Ten years ago Rebecca Chopp described how women’s voices and feminist practices were transforming theological education and the church. Women, she said, were “doing saving work.” At a time when the diversity of feminist theology defies tidy definitions and agreed-upon agendas, “doing saving work” suggests what’s afoot in feminist theology today—bold reinterpretations of Christianity that seek to renew the life of the church and its witness to the world.

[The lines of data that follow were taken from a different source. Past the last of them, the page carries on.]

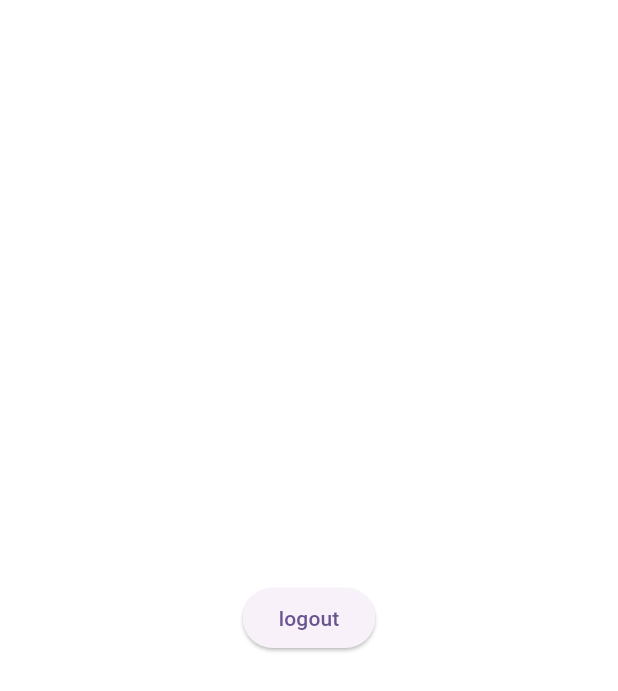
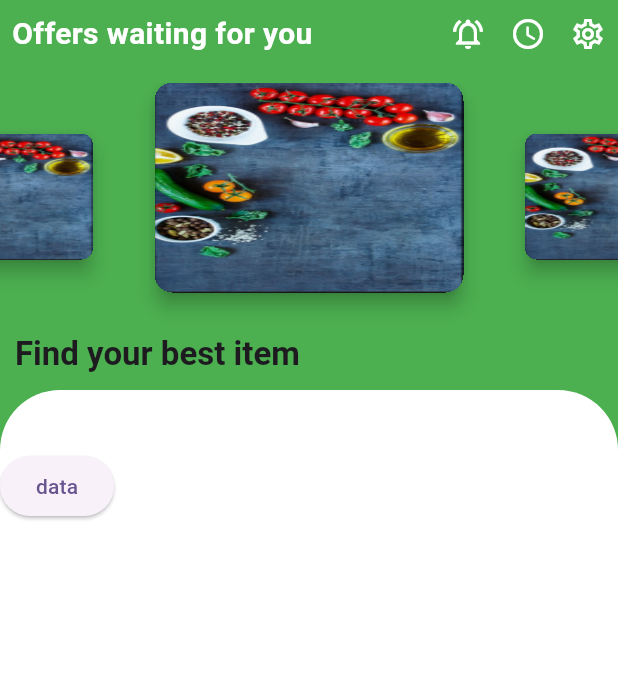
Before and after one commit to NimeshVasani/manage_my_store, a Flutter app: the ShopScreen screen opened directly, on a phone screen of 412 x 824 dp. Shown: the top 691 px of the screen. Run offline on Flutter 3.47's test engine with Material 3 defaults, Android fonts, the phone set to English and light mode, and no system bars; drawn by our look-alikes of card_swiper; our stand-ins replace firebase_auth, firebase_core, font_awesome_flutter, get_it, google_sign_in; missing offline and left inert: firebase_ui_auth; accounts and stored records are empty.

Commit message:
UI Update

```diff
--- a/lib/main.dart
+++ b/lib/main.dart
@@ -1,8 +1,6 @@
 import 'package:firebase_core/firebase_core.dart';
 import 'package:flutter/material.dart';
-import 'package:get_it/get_it.dart';
-import 'package:manage_my_store/ui/screens/loginOptionScreen.dart';
-import 'package:manage_my_store/ui/screens/loginscreen.dart';
+import 'package:manage_my_store/ui/screens/loginoptionscreen.dart';
 import 'package:manage_my_store/ui/screens/mainscreen.dart';
 import 'package:manage_my_store/viewmodels/authentication/authviewmodel.dart';
 import 'package:provider/provider.dart';
--- a/lib/ui/screens/loginOptionScreen.dart
+++ b/lib/ui/screens/loginoptionscreen.dart
@@ -1,7 +1,7 @@
 import 'package:flutter/cupertino.dart';
 import 'package:flutter/material.dart';
 
-import 'RegistrationScreen.dart';
+import 'registrationscreen.dart';
 import 'loginscreen.dart';
 
 class LoginOptionsScreen extends StatefulWidget {
--- a/lib/ui/screens/mainscreen.dart
+++ b/lib/ui/screens/mainscreen.dart
@@ -53,14 +53,12 @@ class _MainScreenState extends State<MainScreen> {
                     child: Padding(
                       padding: const EdgeInsets.symmetric(horizontal: 20.0),
                       child: CustomBottomAppbar(
-                          onChanged: (index){
+                        onChanged: (index) {
                           setState(() {
                             selectedIndex = index;
-
                           });
                         },
                       ),
-
                     )))));
   }
 }
--- a/lib/ui/screens/shopscreen.dart
+++ b/lib/ui/screens/shopscreen.dart
@@ -1,4 +1,5 @@
 import 'package:flutter/material.dart';
+import 'package:manage_my_store/ui/widgets/shopscreenwidgets/appbar.dart';
 import 'package:provider/provider.dart';
 
 import '../../viewmodels/authentication/authviewmodel.dart';
@@ -12,11 +13,13 @@ class ShopScreen extends StatefulWidget {
 
 class _ShopScreenState extends State<ShopScreen> {
   late AuthViewModel authViewModel;
+  late ScrollController _scrollController;
 
   @override
   void initState() {
     super.initState();
     authViewModel = Provider.of<AuthViewModel>(context, listen: false);
+    _scrollController = ScrollController();
 
     // Other initialization logic
   }
@@ -24,19 +27,34 @@ class _ShopScreenState extends State<ShopScreen> {
   @override
   Widget build(BuildContext context) {
     return Scaffold(
-      backgroundColor: Colors.white,
+      backgroundColor: Colors.green,
       body: SafeArea(
+          child: CustomScrollView(
+              controller: _scrollController,
+              physics: const ClampingScrollPhysics(),
+              slivers: [
+            appBar(),
+            SliverList(
+                delegate: SliverChildBuilderDelegate(
 
-        child: Center(
-          child: ElevatedButton(
-            onPressed:  () {
-              authViewModel.signOut();
+                    // The builder function returns a ListTile with a title that
+                    // displays the index of the current item.
+                    (context, index) => Container(
+                          height: MediaQuery.of(context).size.height,
+                          decoration: const BoxDecoration(
+                              color: Colors.white,
+                             ),
+                          child:  Column(
+                              crossAxisAlignment: CrossAxisAlignment.start,
+                              children: [
+                                ElevatedButton(onPressed: (){
+                                  authViewModel.signOut();
+                                }, child: Text('data'))
+                              ]),
+                        ),
 
-            },
-            child: Text('logout'),
-          ),
-        ),
-      ),
+                    childCount: 1))
+          ])),
     );
   }
 }
--- /dev/null
+++ b/lib/ui/widgets/shopscreenwidgets/appbar.dart
@@ -0,0 +1,111 @@
+import 'package:card_swiper/card_swiper.dart';
+import 'package:flutter/material.dart';
+
+SliverAppBar appBar() {
+  return SliverAppBar(
+      backgroundColor: Colors.green,
+      surfaceTintColor: Colors.transparent,
+      // Set this height
+      expandedHeight: 300,
+      collapsedHeight: 90,
+      clipBehavior: Clip.hardEdge,
+      automaticallyImplyLeading: false,
+      primary: false,
+      flexibleSpace: FlexibleSpaceBar(
+          title: Column(
+            mainAxisAlignment: MainAxisAlignment.end,
+            crossAxisAlignment: CrossAxisAlignment.start,
+            children: [
+              const Padding(
+                padding: EdgeInsets.all(10.0),
+                child: Text('Find your best item',style: TextStyle(fontWeight: FontWeight.w600),),
+              ),
+              Container(
+                height: 40,
+                decoration: const BoxDecoration(
+                    color: Colors.white,
+                    borderRadius: BorderRadius.only(
+                        topLeft: Radius.circular(50.0),
+                        topRight: Radius.circular(50.0))),
+              )
+            ],
+          ),
+          centerTitle: false,
+          titlePadding: EdgeInsets.zero,
+          expandedTitleScale: 1,
+          background:  Column(
+              mainAxisAlignment: MainAxisAlignment.start,
+              crossAxisAlignment: CrossAxisAlignment.start,
+              children: [
+                const Row(
+                  mainAxisAlignment: MainAxisAlignment.start,
+                  children: [
+                    Padding(
+                      padding: EdgeInsets.all(8.0),
+                      child: Text(
+                        'Offers waiting for you',
+                        style: TextStyle(
+                          fontSize: 20,
+                          color: Colors.white,
+                          fontWeight: FontWeight.w600,
+                        ),
+                      ),
+                    ),
+                    Spacer(),
+                    Padding(
+                      padding: EdgeInsets.all(8.0),
+                      child: Icon(
+                        Icons.notifications_on_outlined,
+                        color: Colors.white,
+                      ),
+                    ),
+                    Padding(
+                      padding: EdgeInsets.all(8.0),
+                      child: Icon(
+                        Icons.access_time_rounded,
+                        color: Colors.white,
+                      ),
+                    ),
+                    Padding(
+                      padding: EdgeInsets.all(8.0),
+                      child: Icon(
+                        Icons.settings_outlined,
+                        color: Colors.white,
+                      ),
+                    ),
+                  ],
+                ),
+                const SizedBox(height: 10,),
+                SizedBox(
+                  height: 170,
+                  width: double.infinity,
+                  child: Swiper(
+                    itemBuilder:
+                        (BuildContext context, int index) {
+                      return Padding(
+                        padding: const EdgeInsets.only(bottom: 30.0),
+                        child: Card(
+                          elevation: 5.0,
+                          // Set the elevation value according to your preference
+                          clipBehavior: Clip.hardEdge,
+                          margin: EdgeInsets.zero,
+                          color: Colors.transparent,
+                          surfaceTintColor: Colors.transparent,
+                          child: Image.asset(
+                              'assets/images/login_img.png', fit: BoxFit.fill),
+                        ),
+                      );
+                    },
+                    viewportFraction: 0.5,
+                    scale: 0.6 ,
+                    itemCount: 3,
+                    index: 1,
+                    loop: true,
+
+                  ),
+                )
+              ])),
+      snap: false,
+      pinned: true,
+      floating: false);
+}
--- a/pubspec.yaml
+++ b/pubspec.yaml
@@ -46,6 +46,10 @@ dependencies:
   http: ^1.1.0
   json_annotation: ^4.8.1
 
+  card_swiper: ^3.0.1
+  dropdown_button2: ^2.3.9
+  keyboard_actions: 4.2.0
+  flutter_swipe_button: ^2.1.1+1
 
   # The following adds the Cupertino Icons font to your application.
   # Use with the CupertinoIcons class for iOS style icons.
@@ -61,6 +65,7 @@ dev_dependencies:
   # package. See that file for information about deactivating specific lint
   # rules and activating additional ones.
   flutter_lints: ^2.0.0
+
 
 # For information on the generic Dart part of this file, see the
 # following page: https://dart.dev/tools/pub/pubspec
```
Also changed, not shown: assets/images/offer_1.png (added), assets/images/offer_2.png (added), assets/images/offer_3.png (added), assets/images/offer_4.png (added), lib/ui/screens/registrationscreen.dart (renamed from lib/ui/screens/RegistrationScreen.dart), pubspec.lock. Lines whose indentation alone changed are shown as unchanged.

In a story that is unique to Luke, Jesus heals a nameless woman by giving her the freedom to unbend and stand up straight after she has lived for years in crippling bondage. The woman has not asked to be healed. She simply finds herself in Jesus’ presence—and that leads to healing and life for her. This beautiful story, however, is not without conflict.